Nancy Walcott takes the stage, Diana Himley, Elena Rivera. I tally up the dwindling number of cakes left to auction and predict how the rest of the event will go, stopping abruptly at a pan slung low in the arms of Beverly Dodd, the sole member of this congregation who remains unconvinced of my utter perfection.
I’ve spent years looking for holes in her defence, paying her compliments, sitting in the pew beside her, working my magic. It does nothing. I pierced my left ear in the sixth grade, amidst jokes and playful comments from parents about my descent into rebellion and inevitable initiation into a biker gang, Beverly looked me in the eye and said, “It’s nice that your mother doesn’t have a problem with you being so… such a free spirit.”
I suppose it’s my free-spiritednessthat gives Beverly pause, the ease with which I flourish my hands while speaking, the way my affectation softens and curls into something more stereotypically ladylike, the less subtle way I’ve bleached my hair and dyed it the same electric blue as the canvas sneakers on my feet. It’s called a color story Beverly,I want to say,look it up.Even now, as I stand here on stage, Beverly has a way of making me feel inadequate. Or what’s more likely, I feel the way she sees me. A deviant, a bad influence, unfit for the spotlight I so flamboyantly possess.
She arrives beside me and, like all the other women who’ve been in this place before her, gives me a gentle greeting, a soft glance of her palm on my arm. Then a wince at the sight of my hair up close. The glint of my single earring reflects in the lenses of her bifocals. This could be my opportunity to show her how wrong she is. I’ll whisk the cake out of her hands and triumphantly raise an ungodly of amount of money, I’ll prove my worth. I’ll show her how good I can be.
“It’s vanilla,” she whispers. “Don’t pretend to drop it.”
I clear my throat and look down at her cake, conjuring up the story I might tell, another witty anecdote fabricated for the sake of the sell.
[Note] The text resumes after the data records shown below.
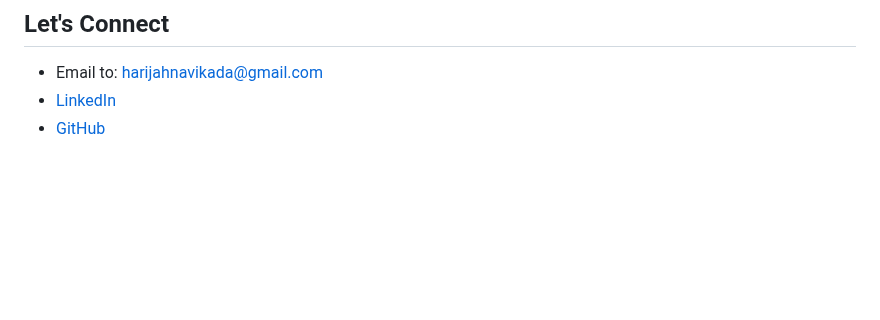
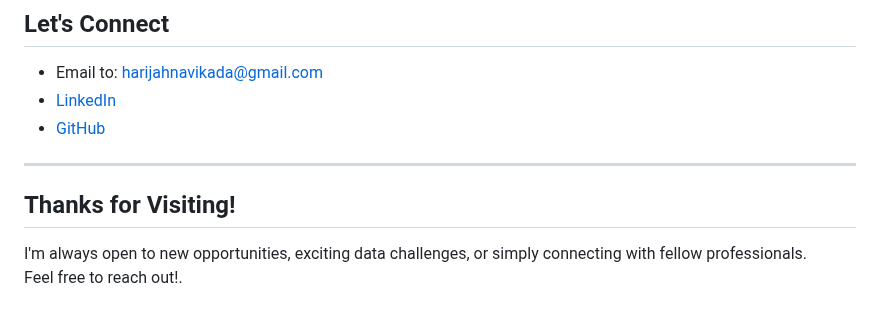
Before and after one commit to HariJahnavi/HariJahnavi, a Markdown page: README.md, the part around the change. Rendered like a GitHub page; blank space fills up the shorter version.

```diff
--- a/README.md
+++ b/README.md
@@ -68,3 +68,8 @@ I’m a Senior Data Engineer with over 8 years of experience working on everythi
 -  Email to: [harijahnavikada@gmail.com](mailto:harijahnavikada@gmail.com)
 -  [LinkedIn](https://www.linkedin.com/in/hari-jahnavi-kada-26a775299)
 -  [GitHub](https://github.com/HariJahnavi)
+---
+## <span style="color:#854710;"> Thanks for Visiting!</span>
+
+I'm always open to new opportunities, exciting data challenges, or simply connecting with fellow professionals.
+Feel free to reach out!.
```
A river of blue icing smears its way across the top of the square cake and is dammed by a pile of stone-colored jelly bean rubble in the corner of the pan. Green mock-foliage is piped indiscriminately along the river beds and scatters out into the farther reaches of her chocolate frosting landscape. A Ninja Turtle figurine stands above it like a giant, knee-deep in the flat layer of oily white cake. I’ve come up with something brilliant, and before looking out into the audience, I look at Beverly. Her hands folded in front of her, anxiously waiting for the auction to begin and end, so she can leave the stage and be rid of the boy at the pulpit. It’s possible nothing I say will change her mind, no amount of churched-up description and performance will make me seem less colorful, and I realize that now with her looking at me like this. I can be good, but for her, I’ll be something else.
“Here we have a sheet cake,” I say, looking out into the silent audience. I wait long enough for them to nervously wonder where I might go from there. “Oh,” I add, “there’s also a Ninja Turtle.” I pause again. “Bidding begins at ten dollars.”
I give Beverly a nod and gently set the cake down, listening for someone to make the first bid. She looks awkwardly out into the pews at the congregation’s wordless deliberation of who feels the most sorry for her, and therefore the most obligated to bid. We wait for the flicker of a paddle, a raised hand. I could have done so much more for her, and she knows it, I could have been good. But I’m better than good, I’m a star.